it was never going to be okay by jaye simpson is a moving collection of razor-sharp poems. Broken into four parts, part one opens with the speaker asking to be called sea glass, which is smooth, round, and beautiful. Glass is a recurring image throughout the collection, signifying both the potential to cut, and the potential to break. Indeed, simpson employs a beautiful breathy and broken line that dances across the page throughout the collection:
i was & still am
fault line & fallen leaves
fragments & fissures (“nogojiwanong // peterborough”)
There is a vulnerability throughout the collection that asks, cautiously, to be understood, seen, and to be loved:
will you tell me you love me?
clothes on, curtains & blinds open,
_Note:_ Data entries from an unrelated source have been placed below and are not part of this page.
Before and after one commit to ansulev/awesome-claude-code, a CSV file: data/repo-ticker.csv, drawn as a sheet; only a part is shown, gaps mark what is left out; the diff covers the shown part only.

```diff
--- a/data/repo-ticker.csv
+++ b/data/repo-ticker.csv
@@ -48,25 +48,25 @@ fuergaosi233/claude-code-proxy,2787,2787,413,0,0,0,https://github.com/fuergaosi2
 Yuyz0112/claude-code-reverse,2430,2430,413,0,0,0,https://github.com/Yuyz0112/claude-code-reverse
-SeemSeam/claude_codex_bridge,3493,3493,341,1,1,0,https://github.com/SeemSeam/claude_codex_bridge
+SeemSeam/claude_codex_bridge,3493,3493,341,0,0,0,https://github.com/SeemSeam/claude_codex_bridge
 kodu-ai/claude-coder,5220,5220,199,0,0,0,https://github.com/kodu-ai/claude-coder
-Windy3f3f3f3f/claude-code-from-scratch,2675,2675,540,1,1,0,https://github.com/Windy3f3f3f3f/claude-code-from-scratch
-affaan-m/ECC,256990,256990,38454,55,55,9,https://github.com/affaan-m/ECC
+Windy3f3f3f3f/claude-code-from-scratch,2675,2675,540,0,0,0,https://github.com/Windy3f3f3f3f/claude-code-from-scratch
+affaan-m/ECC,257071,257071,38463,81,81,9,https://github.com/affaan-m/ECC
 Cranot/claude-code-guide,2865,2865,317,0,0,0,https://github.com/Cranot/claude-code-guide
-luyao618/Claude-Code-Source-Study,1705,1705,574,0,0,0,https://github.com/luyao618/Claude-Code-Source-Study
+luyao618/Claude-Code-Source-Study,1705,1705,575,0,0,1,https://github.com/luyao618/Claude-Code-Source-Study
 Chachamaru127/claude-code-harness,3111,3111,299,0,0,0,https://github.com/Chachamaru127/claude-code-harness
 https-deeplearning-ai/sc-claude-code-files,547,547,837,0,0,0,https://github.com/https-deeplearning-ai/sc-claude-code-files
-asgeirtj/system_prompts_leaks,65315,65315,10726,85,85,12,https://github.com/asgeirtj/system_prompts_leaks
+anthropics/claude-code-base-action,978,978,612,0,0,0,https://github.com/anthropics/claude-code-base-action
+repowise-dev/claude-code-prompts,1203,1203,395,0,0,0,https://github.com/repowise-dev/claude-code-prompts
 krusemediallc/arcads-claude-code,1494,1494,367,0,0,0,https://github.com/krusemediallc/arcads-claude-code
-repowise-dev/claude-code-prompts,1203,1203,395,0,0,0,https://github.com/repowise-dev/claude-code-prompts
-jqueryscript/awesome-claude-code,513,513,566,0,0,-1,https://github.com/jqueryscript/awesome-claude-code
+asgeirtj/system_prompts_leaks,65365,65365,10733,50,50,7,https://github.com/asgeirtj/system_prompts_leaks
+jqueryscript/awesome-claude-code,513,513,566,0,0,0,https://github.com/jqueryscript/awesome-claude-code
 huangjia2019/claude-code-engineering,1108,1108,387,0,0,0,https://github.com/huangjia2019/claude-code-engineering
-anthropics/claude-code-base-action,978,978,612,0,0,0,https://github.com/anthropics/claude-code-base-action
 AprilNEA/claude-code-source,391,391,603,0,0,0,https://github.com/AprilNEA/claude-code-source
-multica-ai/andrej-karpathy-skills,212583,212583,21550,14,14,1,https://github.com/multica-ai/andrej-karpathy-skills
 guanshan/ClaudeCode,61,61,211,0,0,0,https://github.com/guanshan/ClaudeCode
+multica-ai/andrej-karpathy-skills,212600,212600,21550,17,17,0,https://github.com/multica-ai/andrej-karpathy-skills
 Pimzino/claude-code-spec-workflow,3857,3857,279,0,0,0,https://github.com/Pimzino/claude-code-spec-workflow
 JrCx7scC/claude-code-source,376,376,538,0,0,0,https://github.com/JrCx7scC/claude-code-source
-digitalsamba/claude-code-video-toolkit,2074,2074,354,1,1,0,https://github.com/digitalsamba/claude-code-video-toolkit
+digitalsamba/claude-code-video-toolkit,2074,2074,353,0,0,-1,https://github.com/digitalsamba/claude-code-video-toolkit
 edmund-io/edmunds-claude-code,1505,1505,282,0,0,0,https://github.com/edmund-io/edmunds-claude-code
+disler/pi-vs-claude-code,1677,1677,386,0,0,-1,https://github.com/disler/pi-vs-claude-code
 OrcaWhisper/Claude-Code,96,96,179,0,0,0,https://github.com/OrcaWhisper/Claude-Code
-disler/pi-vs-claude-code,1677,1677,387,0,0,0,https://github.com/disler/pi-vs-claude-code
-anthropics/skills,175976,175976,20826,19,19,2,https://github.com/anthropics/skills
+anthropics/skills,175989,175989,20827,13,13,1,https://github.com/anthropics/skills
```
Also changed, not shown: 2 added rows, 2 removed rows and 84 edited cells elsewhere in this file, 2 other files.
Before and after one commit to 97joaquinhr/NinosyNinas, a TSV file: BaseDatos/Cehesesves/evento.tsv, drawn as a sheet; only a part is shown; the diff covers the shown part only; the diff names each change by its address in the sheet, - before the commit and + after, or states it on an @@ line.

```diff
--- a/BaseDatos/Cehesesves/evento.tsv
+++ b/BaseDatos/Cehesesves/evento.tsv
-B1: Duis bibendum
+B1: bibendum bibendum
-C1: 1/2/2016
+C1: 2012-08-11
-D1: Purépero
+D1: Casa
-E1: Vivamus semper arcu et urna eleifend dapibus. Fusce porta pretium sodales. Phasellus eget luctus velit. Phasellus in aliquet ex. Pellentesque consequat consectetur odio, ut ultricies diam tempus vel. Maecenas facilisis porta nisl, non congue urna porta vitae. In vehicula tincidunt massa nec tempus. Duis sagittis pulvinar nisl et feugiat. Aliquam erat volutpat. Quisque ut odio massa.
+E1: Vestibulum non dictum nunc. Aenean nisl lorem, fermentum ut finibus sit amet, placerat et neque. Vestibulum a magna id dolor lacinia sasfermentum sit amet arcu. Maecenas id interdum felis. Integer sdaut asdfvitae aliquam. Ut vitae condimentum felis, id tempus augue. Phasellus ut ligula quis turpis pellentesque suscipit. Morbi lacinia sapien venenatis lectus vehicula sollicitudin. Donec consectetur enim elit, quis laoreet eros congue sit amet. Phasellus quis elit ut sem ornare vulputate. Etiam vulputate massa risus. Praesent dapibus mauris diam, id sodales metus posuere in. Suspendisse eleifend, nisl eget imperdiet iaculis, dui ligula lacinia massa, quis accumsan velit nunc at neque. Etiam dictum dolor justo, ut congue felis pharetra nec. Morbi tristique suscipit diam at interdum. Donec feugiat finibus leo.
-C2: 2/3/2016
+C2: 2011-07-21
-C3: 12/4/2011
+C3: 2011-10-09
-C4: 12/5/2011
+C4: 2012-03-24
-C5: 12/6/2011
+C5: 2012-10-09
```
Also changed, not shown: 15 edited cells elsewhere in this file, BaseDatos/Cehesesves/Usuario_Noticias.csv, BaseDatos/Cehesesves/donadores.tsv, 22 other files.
lights on love me? (“loving in the dark”)
There is a real necessity to love and be loved yet the speaker also seems conflicted, saying their feelings are like “daffodils and dandelions,” which are at once recurring, constantly blooming each spring, yet they are also fleeting and wandering, as they spread out their “seed carried on the breeze” (“perennial love poem”). Gardens, fruits, and flowers are another recurrent theme throughout the collection, which seem to be a place of belonging and rooting self to the speaker: “fill my sallow chest with wild strawberry & rose plants” (“the end of a friendship”). Feelings of self and belonging are worked out throughout the poems until part four where the speaker sees a real beginning to a path of growth and healing. The poem “raven” recites like a spell in which “the raven returns” and brings back to the children love, language, ceremony, and “dreams of tomorrow.” In the ultimate poem, “about the ones i want to love,” the speaker takes back their heart, which was “buried ten years ago”, in an act of revolution, self-love, and realization that the speaker wants to feel again.
simpson writes long poems with ease and grace that flow like a river. In part four, “waterways” is an evocative, flowing poem that posits to use the “body as a map, / trace the migration of my kin.” In “queer//rition” the speaker moves from queerness feeling as “interruption” and “accusation” to queerness now feeling like “decolonization,” “celebration,” and “salvation.”
These poems speak about the joyous act of becoming, although at first renewal can be painful:
do not understand that burning down does not mean the end (“waterways”).
it was never going to be okay cements simpson as an urgent and necessary queer and trans Indigenous voice. This is a collection of poems that cut like diamonds and shine like water in a revolutionary act of becoming.
Tanis Franco lives in Tkaronto. They are the author of Quarry (University of Calgary Press) and Moon Healing Escalation (Gap Riot Press)
ARC HITS THE HEART HARD.